Conclusion

It seems like it’d be easier if God just gave us a verse in the Bible that said, “Once you get to heaven, you won’t sin and here’s why…..”  But God, in his infinite wisdom, deemed that verse unnecessary.

I wanted to be careful here to not contort Scripture to say something it doesn’t, but at the same time, demonstrate that the idea that believers cannot fall from faith in heaven is not illogical, as some may espouse.  I hope these thoughts helped.

NOTE: to avoid the theological and philosophical baggage that comes along with the term “free will,” I’ve removed any usages from what I’d originally posted.  In the Luther “Bondage of the Will” thought, man, in a sense, truly has no “free” will in that he’s either hell bent on carrying out sin or, by God’s Spirit living in him, he is carrying out the Lord’s will.  But neither of those is by open choice.  I, however, was using the term in the post-conversion, new man/old man tension sense.   So, for instance…..as a result of God’s grace, we are able to agree with the statement of Paul in 1 Cor. 10:13 “No temptation has seized you except what is common to man. And God is faithful; he will not let you be tempted beyond what you can bear. But when you are tempted, he will also provide a way out so that you can stand up under it.”  By the power of God’s Spirit, I am able/should every day make godly decisions out of loving obedience for my Lord.
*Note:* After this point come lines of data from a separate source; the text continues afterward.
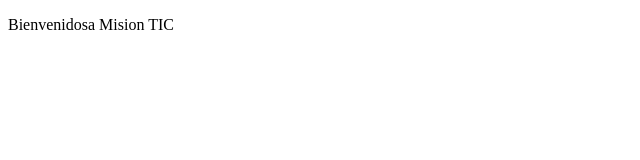
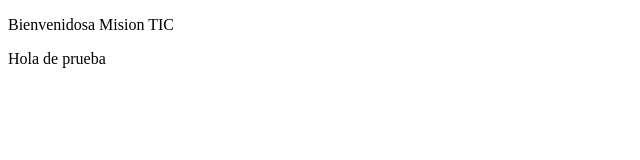
Before and after one commit to octavio4452/NivelacionTardeRepo, a plain HTML site: page index.html in a window 1280 px wide. Shown: the full height of the page, 0-640 px from the left. Drawn offline with Linux system fonts and the light colour scheme.

Commit message:
Commit desde vscode

```diff
--- a/index.html
+++ b/index.html
@@ -8,5 +8,6 @@
 </head>
 <body>
     <p>Bienvenidosa Mision TIC</p>
+    <span>Hola de prueba</span>
 </body>
 </html>
```
Also changed, not shown: usuarios.html (added).
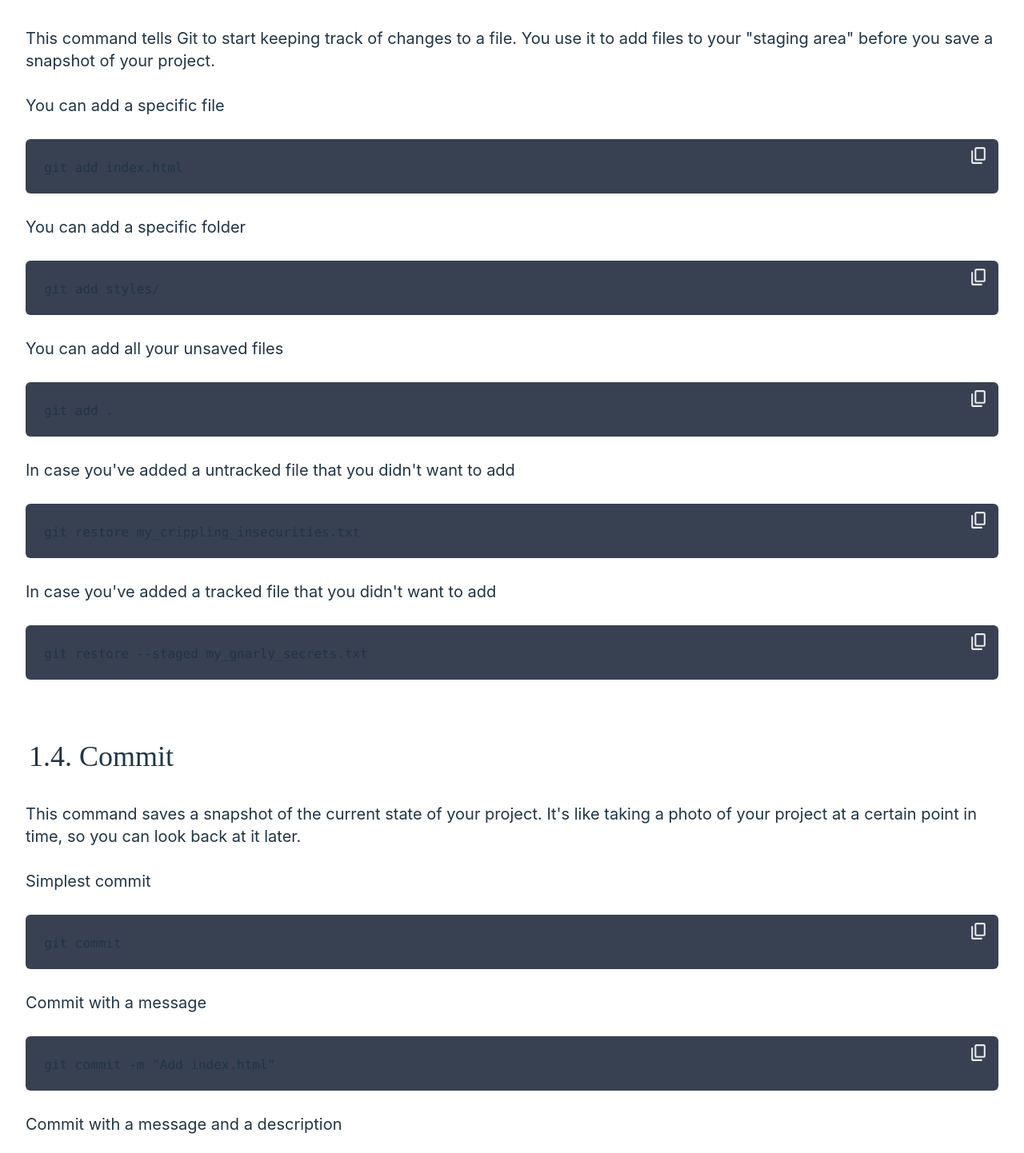
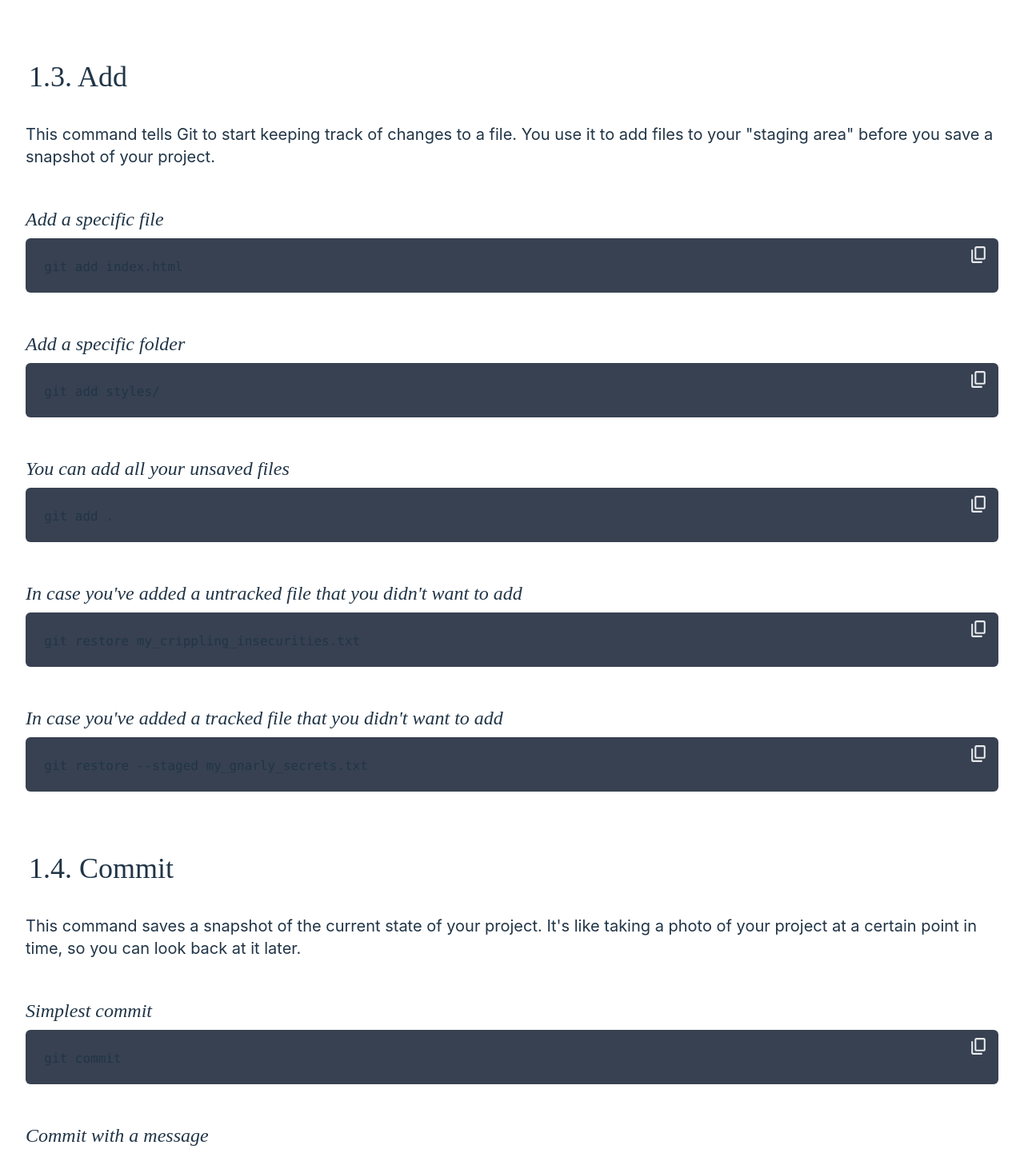
Before and after one commit to craniacshencil/git_sesh, a React (Vite) app: page / in a window 1280 px wide. Shown: the part 1276-2718 px from the top of the page at 80% size. Built offline with nearby package versions, Linux system fonts and the light colour scheme.

Commit message:
Add all steps to connect to remote repo
- Steps for setting up the main branch
- Steps for pushing to the remote repo, and normal push

```diff
--- a/src/App.tsx
+++ b/src/App.tsx
@@ -1,6 +1,6 @@
 import "./App.css";
-import BasicCommands from "./sections/basic-commands/BasicCommands";
-import GithubConnect from "./sections/connect-to-github/GithubConnect";
+import BasicCommands from "./sections/basic/BasicCommands";
+import GithubConnect from "./sections/remote/GithubConnect";
 
 function App() {
   return (
--- a/src/sections/basic-commands/BasicCommands.tsx
+++ b/src/sections/basic/BasicCommands.tsx
@@ -13,6 +13,8 @@ const BasicCommands = () => {
           like starting a new project where Git will keep track of all your
           changes.
         </p>
+
+        <p className={styles.codeHead}>Initialize a repository</p>
         <CodeBlock codeText={snippets.gitInit} />
         <p className={styles.para}>
           <strong>NOTE</strong>: This will create a <em>.git</em> folder in your
@@ -27,6 +29,7 @@ const BasicCommands = () => {
           which files have changed and which ones are ready to be saved.
         </p>
 
+        <p className={styles.codeHead}>Check status of all files</p>
         <CodeBlock codeText={snippets.gitStatus} />
 
         <p className={styles.para}>
@@ -54,21 +57,21 @@ const BasicCommands = () => {
           snapshot of your project.
         </p>
 
-        <p className={styles.para}>You can add a specific file </p>
+        <p className={styles.codeHead}>Add a specific file </p>
         <CodeBlock codeText={snippets.gitAddFile} />
 
-        <p className={styles.para}>You can add a specific folder</p>
+        <p className={styles.codeHead}>Add a specific folder</p>
         <CodeBlock codeText={snippets.gitAddDir} />
 
-        <p className={styles.para}>You can add all your unsaved files</p>
+        <p className={styles.codeHead}>You can add all your unsaved files</p>
         <CodeBlock codeText={snippets.gitAddAll} />
 
-        <p className={styles.para}>
+        <p className={styles.codeHead}>
           In case you've added a untracked file that you didn't want to add
         </p>
         <CodeBlock codeText={snippets.gitRestore} />
 
-        <p className={styles.para}>
+        <p className={styles.codeHead}>
           In case you've added a tracked file that you didn't want to add
         </p>
         <CodeBlock codeText={snippets.gitRestoreStaged} />
@@ -82,13 +85,15 @@ const BasicCommands = () => {
           so you can look back at it later.
         </p>
 
-        <p className={styles.para}>Simplest commit</p>
+        <p className={styles.codeHead}>Simplest commit</p>
         <CodeBlock codeText={snippets.commit} />
 
-        <p className={styles.para}>Commit with a message</p>
+        <p className={styles.codeHead}>Commit with a message</p>
         <CodeBlock codeText={snippets.commitWithMessage} />
 
-        <p className={styles.para}>Commit with a message and a description</p>
+        <p className={styles.codeHead}>
+          Commit with a message and a description
+        </p>
         <CodeBlock codeText={snippets.commitWithDescription} />
 
         <div className={styles.subsubheading}>Bad Commits</div>
@@ -159,9 +164,9 @@ const BasicCommands = () => {
           made over time.
         </p>
 
-        <p className={styles.para}>Default log</p>
+        <p className={styles.codeHead}>Default log</p>
         <CodeBlock codeText={snippets.log} />
-        <p className={styles.para}>Oneline log</p>
+        <p className={styles.codeHead}>Oneline log</p>
         <CodeBlock codeText={snippets.onelineLog} />
         <div className={styles.para}>
           <strong>NOTE</strong>: To get out of logs hit <em>q</em> on your
--- a/src/sections/connect-to-github/snippets.ts
+++ /dev/null
@@ -1,7 +0,0 @@
-export const addRemote: string = `
-  git remote add origin <https:link of your repo>
-`;
-
-export const verifyRemote: string = `
-  git remote -v
-`;
--- a/src/sections/connect-to-github/GithubConnect.tsx
+++ b/src/sections/remote/GithubConnect.tsx
@@ -61,10 +61,10 @@ const GithubConnect: React.FC = () => {
             </div>
           </div>
 
-          <p className={styles.para}>Add remote repository</p>
+          <p className={styles.codeHead}>Add remote repository</p>
           <CodeBlock codeText={snippets.addRemote} />
 
-          <p className={styles.para}>Verify remote repository</p>
+          <p className={styles.codeHead}>Verify remote repository</p>
           <CodeBlock codeText={snippets.verifyRemote} />
 
           <p className={styles.para}>
@@ -73,6 +73,45 @@ const GithubConnect: React.FC = () => {
             <strong>pushed</strong> to this remote repository.
           </p>
         </div>
+
+        <div className="main-branch-bit">
+          <p className={styles.codeHead}>
+            (OPTIONAL) Rename our branch to main
+          </p>
+          <CodeBlock codeText={snippets.modifyMain} />
+          <p className={styles.para}>
+            <strong>NOTE:</strong> <em>-M</em> is the <strong>Modify</strong>{" "}
+            flag, here we are changing the name of our branch to <em>main</em>{" "}
+            from <em>master</em>. However this was done because back in the day
+            the default git branch was named <em>master</em> now the default
+            branch is <em>main</em>, making this command redundant. But running
+            this command will not create any issues nonetheless.
+          </p>
+
+          <p className={styles.codeHead}>(OPTIONAL) Check your branch's name</p>
+          <CodeBlock codeText={snippets.branchName} />
+        </div>
+
+        <div className="push-to-repo">
+          <p className={styles.codeHead}>Push your commits to the repo</p>
+          <CodeBlock codeText={snippets.pushUpstream} />
+          <p className={styles.para}>
+            <strong>NOTE:</strong> <em>-u</em> is the{" "}
+            <strong>--set-upstream</strong> flag, here we are telling git that
+            the
+            <em>main</em> branch of our remote repository should mirror/track
+            the branch of our local repository that we are pushing from, which
+            also happens to be <em>main</em>. We use this command only once
+            because now git knows what our local branch should correspond to,
+            and it remembers it for us! So for all the commits that you plan on
+            pushing from this point onwards on would look like this:
+          </p>
+
+          <p className={styles.codeHead}>
+            Push your new commits from this point onwards
+          </p>
+          <CodeBlock codeText={snippets.push} />
+        </div>
       </div>
     </section>
   );
--- /dev/null
+++ b/src/sections/remote/snippets.ts
@@ -0,0 +1,23 @@
+export const addRemote: string = `
+  git remote add origin <https:link of your repo>
+`;
+
+export const verifyRemote: string = `
+  git remote -v
+`;
+
+export const modifyMain: string = `
+  git branch -M main
+`;
+
+export const branchName: string = `
+  git branch
+`;
+
+export const push: string = `
+  git push origin main
+`;
+
+export const pushUpstream: string = `
+  git push -u origin main
+`;
--- a/src/styles.ts
+++ b/src/styles.ts
@@ -5,3 +5,4 @@ export const subheading: string =
 export const subsubheading: string =
   "text-3xl mt-3 mb-5 pb-2 fancy-bold border-b-2 border-white";
 export const para: string = "my-7 text-xl";
+export const codeHead: string = "text-2xl mt-12 mb-2 fancy-italic";
```
Also changed, not shown: src/sections/basic/snippets.ts (renamed from src/sections/basic-commands/snippets.ts).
I’m speculating in the above article that the difference from “posse non peccare” (“able not to sin” – i.e. the state Adam and Eve were created in) to “non posse peccare” (“not able to sin” – i.e. the state we will experience in heaven) is based at least somewhat on the experiential knowledge of sin that all redeemed children of God will have undoubtedly had once they reach heaven.  In other words, now that we’ve tasted how bad sin is, and when we no longer have a sinful nature in heaven and can see the truth and beauty that exists in Jesus, we will have no possible desire to return to sin.